Top of PROVIDED RECORDS

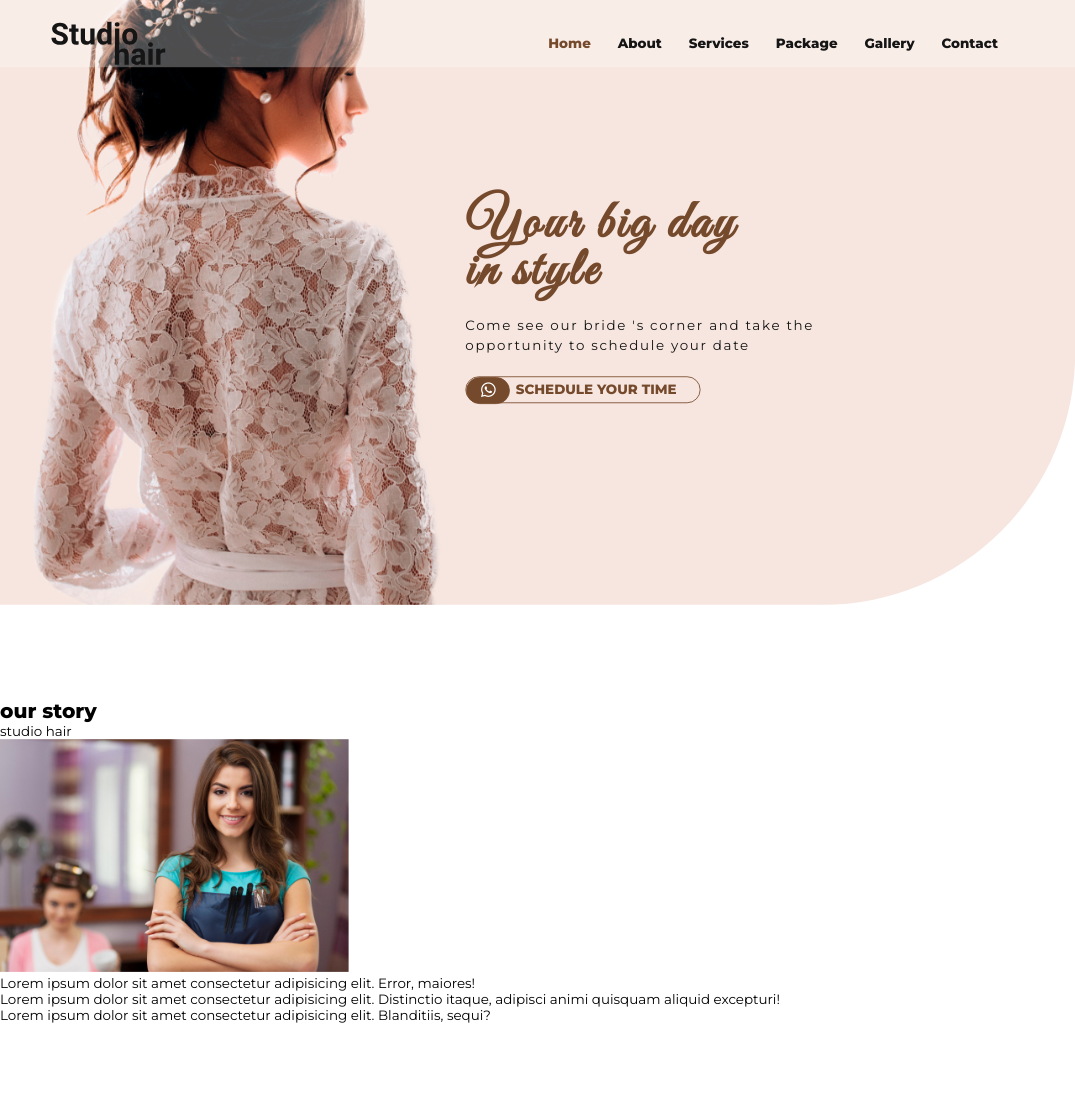
Repository: TuanHuflit2k1/clone-web01
Page: index.html
An editor plug-in stored every save of this project. The page is shown before and after a run of saves, followed by the edit.
The browser window is 1280 px wide. The pictures show the whole page, at 84% of full size.
Some web libraries are served in a nearby version.

Above is the page before, as saved 2022-04-28 11:04:49.

### index.html
<!DOCTYPE html>
<html lang="en">
  <head>
    <meta charset="UTF-8" />
    <meta http-equiv="X-UA-Compatible" content="IE=edge" />
    <meta name="viewport" content="width=device-width, initial-scale=1.0" />
    <title>Beauty Salon</title>
    <!-- css file -->
    <link rel="stylesheet" href="./style.css" />
    <!-- font awesomw CDN -->
    <link
      rel="stylesheet"
      href="https://cdnjs.cloudflare.com/ajax/libs/font-awesome/6.1.1/css/all.min.css"
      integrity="sha512-KfkfwYDsLkIlwQp6LFnl8zNdLGxu9YAA1QvwINks4PhcElQSvqcyVLLD9aMhXd13uQjoXtEKNosOWaZqXgel0g=="
      crossorigin="anonymous"
      referrerpolicy="no-referrer"
    />
  </head>
  <body>
    <!-- header -->
    <header class="header" id="header">
      <div class="navbar">
        <div class="logo">
          <img src="./img/logo.svg" alt="Logo" />
        </div>
        <nav class="nav-menu" id="nav-menu">
          <ul class="nav-list">
            <li><a href="#" class="nav-link active">home</a></li>
            <li><a href="#about" class="nav-link">about</a></li>
            <li><a href="#services" class="nav-link">services</a></li>
            <li><a href="#package" class="nav-link">package</a></li>
            <li><a href="#gallery" class="nav-link">gallery</a></li>
            <li><a href="#contact" class="nav-link">contact</a></li>
          </ul>
        </nav>
        <div class="nav-toggle" id="nav-toggle">
          <i class="fas fa-bars"></i>
        </div>
      </div>
    </header>
    <!-- end header -->
    <!-- start home section -->
    <section class="home">
      <div class="container">
        <div class="home-img">
          <img src="./img/home-img.png" />
        </div>
        <div class="home-content">
          <h1>Your big day<br /><span>in style</span></h1>
          <p>
            Come see our bride 's corner and take the opportunity to schedule
            your date
          </p>
          <a href="#" class="btn btn-outline">
            <i class="fab fa-whatsapp"></i>
            Schedule your time
          </a>
        </div>
      </div>
    </section>
    <!-- end section home -->
    <!-- start section about -->
    <section class="about" id="about">
      <div class="container">
        <div class="section-title">
          <h1>our story</h1>
          <span>studio hair</span>
        </div>
        <div class="about-detail">
          <div class="about-detal-content">
            <div class="about-img">
              <img src="./img/about-img.jpg" />
            </div>
            <div class="about-description">
              <p>
                Lorem ipsum dolor sit amet consectetur adipisicing elit. Error,
                maiores!
              </p>
              <p>
                Lorem ipsum dolor sit amet consectetur adipisicing elit.
                Distinctio itaque, adipisci animi quisquam aliquid excepturi!
              </p>
              <p>
                Lorem ipsum dolor sit amet consectetur adipisicing elit.
                Blanditiis, sequi?
              </p>
            </div>
          </div>
        </div>
      </div>
    </section>
    <!-- link js -->
    <script src="./main.js"></script>
  </body>
</html>

### style.css
/* font */
@import url("https://fonts.googleapis.com/css2?family=Great+Vibes&family=Montserrat:wght@300;400;600;800&display=swap");
:root {
  --header-height: 5rem;
  --main-color: #f7e6df;
  --first-color: #75492b;
  --secon-color: #dfd6a7;
  --white-color: #fff;
  --black-color: #151515;

  --font-cursive: "Great Vibes", cursive;
  --font-body: "Montserrat", sans-serif;

  --big-font-size: 3rem;
  --h1-font-size: 2.25rem;
  --h2-font-size: 1.5rem;
  --h3-font-size: 1.25rem;
  --normal-font-size: 1rem;
  --small-font-size: 0.813rem;
}
* {
  box-sizing: border-box;
  margin: 0;
  padding: 0;
  text-decoration: none;
  list-style: none;
  outline: none;
  border: none;
}
html {
  scroll-behavior: smooth;
}
body {
  background-color: var(--white-color);
  font-size: var(--normal-font-size);
  font-family: var(--font-body);
  overflow-x: hidden;
}
/* button */
.btn {
  width: 240px;
  display: flex;
  align-items: center;
  justify-content: center;
  text-align: center;
  background-color: var(--first-color);
  color: var(--white-color);
  border: 1px solid var(--first-color);
  border-radius: 50px;
  font-size: var(--normal-font-size);
  font-weight: bold;
  text-transform: uppercase;
  line-height: 1rem;
  padding: 10px 20px;
  cursor: pointer;
  transition: all 0.4s ease;
}
.btn:hover {
  background-color: transparent;
  color: var(--first-color);
}
.btn-outline {
  width: 280px;
  background-color: transparent;
  color: var(--first-color);
  padding: 5px 10px 5px 0;
  transition: all 0.4s ease;
  position: relative;
}
.btn-outline::before {
  content: "";
  position: absolute;
  top: 0;
  left: 0;
  width: 18%;
  height: 100%;
  background-color: var(--first-color);
  border: 1px solid var(--first-color);
  border-radius: 50px;
  transition: all 0.4s ease-in-out;
}
.btn-outline i {
  margin-right: 1.5rem;
  font-size: var(--h3-font-size);
  color: var(--white-color);
  z-index: 10;
}
.btn-outline:hover::before {
  width: 100%;
  z-index: -1;
}
.btn-outline:hover {
  color: var(--white-color);
  z-index: 10;
}
/* end button */
.header {
  position: fixed;
  top: 0;
  left: 0;
  right: 0;
  height: var(--header-height);
  background-color: rgba(255, 255, 255, 0.3);
  z-index: 10000;
  transition: all 0.4s ease;
}
.scroll-header {
  background-color: var(--white-color);
  box-shadow: 0 4px 6px rgba(0, 0, 0, 0.1);
}
.navbar {
  width: 100%;
  max-width: 1200px;
  margin: 0 auto;
  display: flex;
  justify-content: space-between;
  align-items: center;
  padding: 20px;
}
.nav-menu .nav-list {
  display: flex;
}
.nav-menu li {
  margin-right: 2rem;
}
.nav-link {
  font-size: var(--normal-font-size);
  color: var(--black-color);
  font-weight: bold;
  text-transform: capitalize;
  position: relative;
  transition: all 0.4s ease;
}
.nav-link::before {
  content: "";
  position: absolute;
  width: 0;
  left: 0;
  bottom: 0;
  height: 2px;
  background-color: var(--first-color);
  transition: all 0.4s ease-in-out;
}
.nav-link:hover::before {
  width: 100%;
}
.nav-link:hover,
.nav-link.active {
  color: var(--first-color);
}
.nav-toggle {
  font-size: var(--h1-font-size);
  padding: 5px 5px 0;
  border: 2px solid transparent;
  cursor: pointer;
  z-index: 100;
  display: none;
}
.nav-toggle:hover {
  color: var(--first-color);
  border: 2px solid var(--first-color);
}
/* Start Home Section */
.home {
  width: 100%;
  height: 100vh;
  background-color: var(--main-color);
  border-radius: 0 0 300px 0;
}
.home .container {
  max-width: 1200px;
  margin: 0 auto;
  display: flex;
  flex-wrap: wrap;
}
.home .home-img img {
  max-width: 100%;
  height: 100%;
}
.home .home-content {
  width: 40%;
  height: 100vh;
  display: flex;
  flex-direction: column;
  align-items: flex-start;
  justify-content: center;
}
.home-content h1 {
  font-family: var(--font-cursive);
  font-size: 4rem;
  line-height: 3.5rem;
  letter-spacing: 4px;
  color: var(--first-color);
  margin-bottom: 1.5rem;
}
.home-content p {
  font-weight: 400;
  line-height: 1.5rem;
  letter-spacing: 2px;
  color: var(--black-color);
  margin-bottom: 1.5rem;
}

/* End Home Section */
/* start about section */
.about {
    width: 100%;
    padding: 7rem 0;
    background-image: url();
}
@media (max-width: 920px) {
  .nav-menu {
    position: absolute;
    top: 0;
    right: 0;
    width: 0;
    height: 100vh;
    background-color: var(--main-color);
    font-size: var(--h2-font-size);
    text-align: center;
    text-transform: capitalize;
    padding-top: var(--header-height);
    box-shadow: 0 0 5px rgba(0, 0, 0, 0.4);
    transition: all 0.4s ease-in-out;
  }
  .show-nav {
    width: 60%;
  }
  .nav-menu .nav-list {
    display: block;
  }
  .nav-menu li {
    padding: 15px 0;
  }
  .nav-link {
    font-size: var(--h3-font-size);
  }
  .nav-toggle {
    display: block;
  }
  .home .home-img img {
    display: none;
  }
  .home .home-content {
    width: 100%;
    height: 100vh;
    display: flex;
    justify-content: center;
    align-items: center;
  }
  .home-content h1 {
    font-size: var(--big-font-size);
  }
  .home-content p {
    padding: 0 2rem;
  }
}

### main.js
//Show Navbar
const nav = document.querySelector(".nav-menu");
const toggle = document.querySelector(".nav-toggle");
toggle.onclick = () => {
  nav.classList.toggle("show-nav");
};
//Remove bar
const navLink = document.querySelectorAll(".nav-link");
function linkAction() {
  nav.classList.remove("show-nav");
}
navLink.forEach((n) => n.addEventListener("click", linkAction));
//change active color
function colorLink() {
  if (navLink) {
    navLink.forEach((n) => n.classList.remove("active"));
    this.classList.add("active");
  }
}
navLink.forEach((l) => l.addEventListener("click", colorLink));

After the next 4 saves:
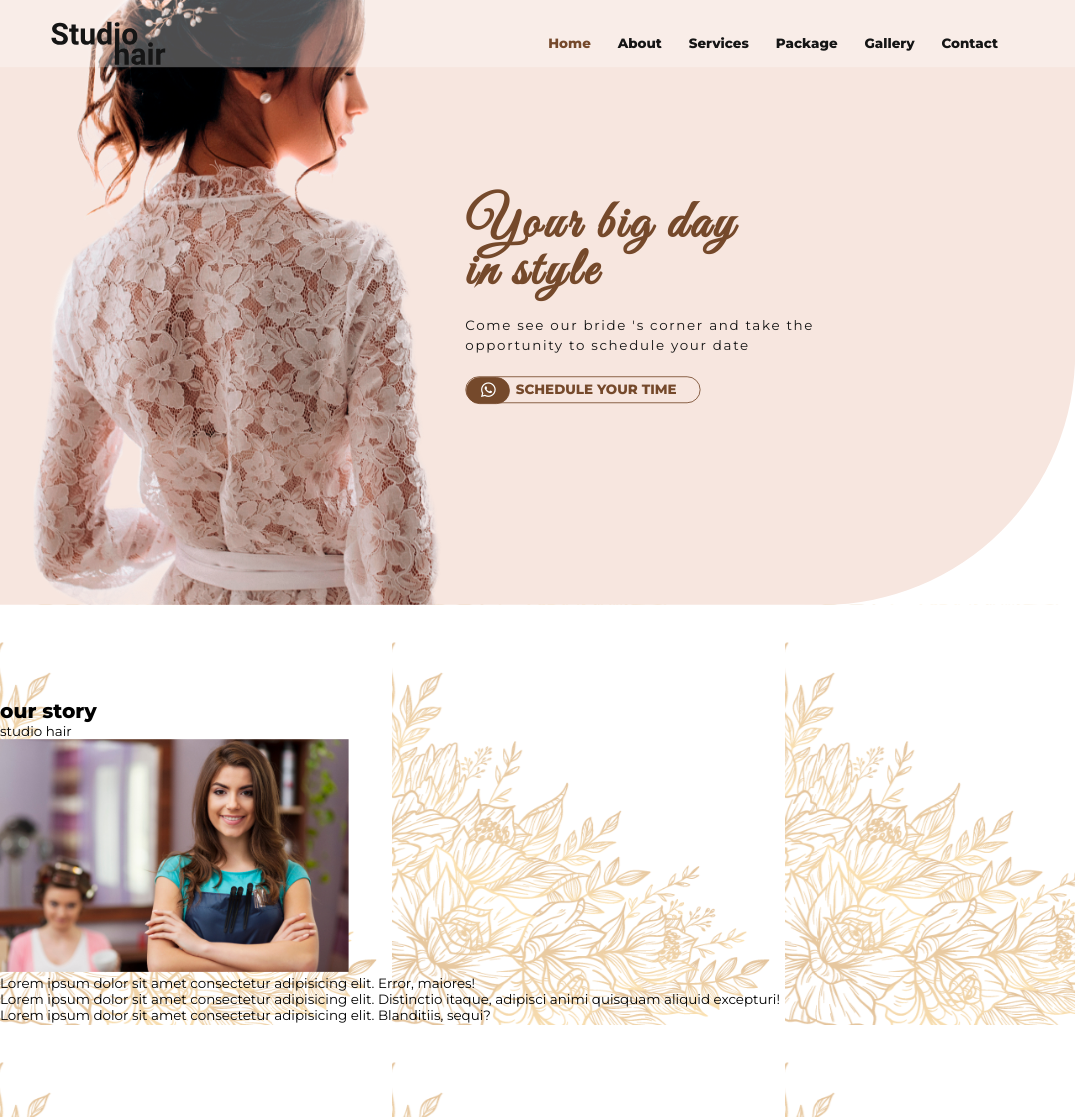
The 4 saves are shown as one change because they came seconds apart.
The last was saved 11 s later.
--- a/style.css
+++ b/style.css
@@ -206,7 +206,8 @@ body {
 .about {
     width: 100%;
     padding: 7rem 0;
-    background-image: url();
+    background-image: url(./img/arabesque-left-bottom.svg);
+
 }
 @media (max-width: 920px) {
   .nav-menu {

Bottom of PROVIDED RECORDS

-- AIM OF THE TASK --
Go through the entries above and report each line with the string "hover" in it.

-- WORKED SOLUTION --
.btn:hover {
.btn-outline:hover::before {
.btn-outline:hover {
.nav-link:hover::before {
.nav-link:hover,
.nav-toggle:hover {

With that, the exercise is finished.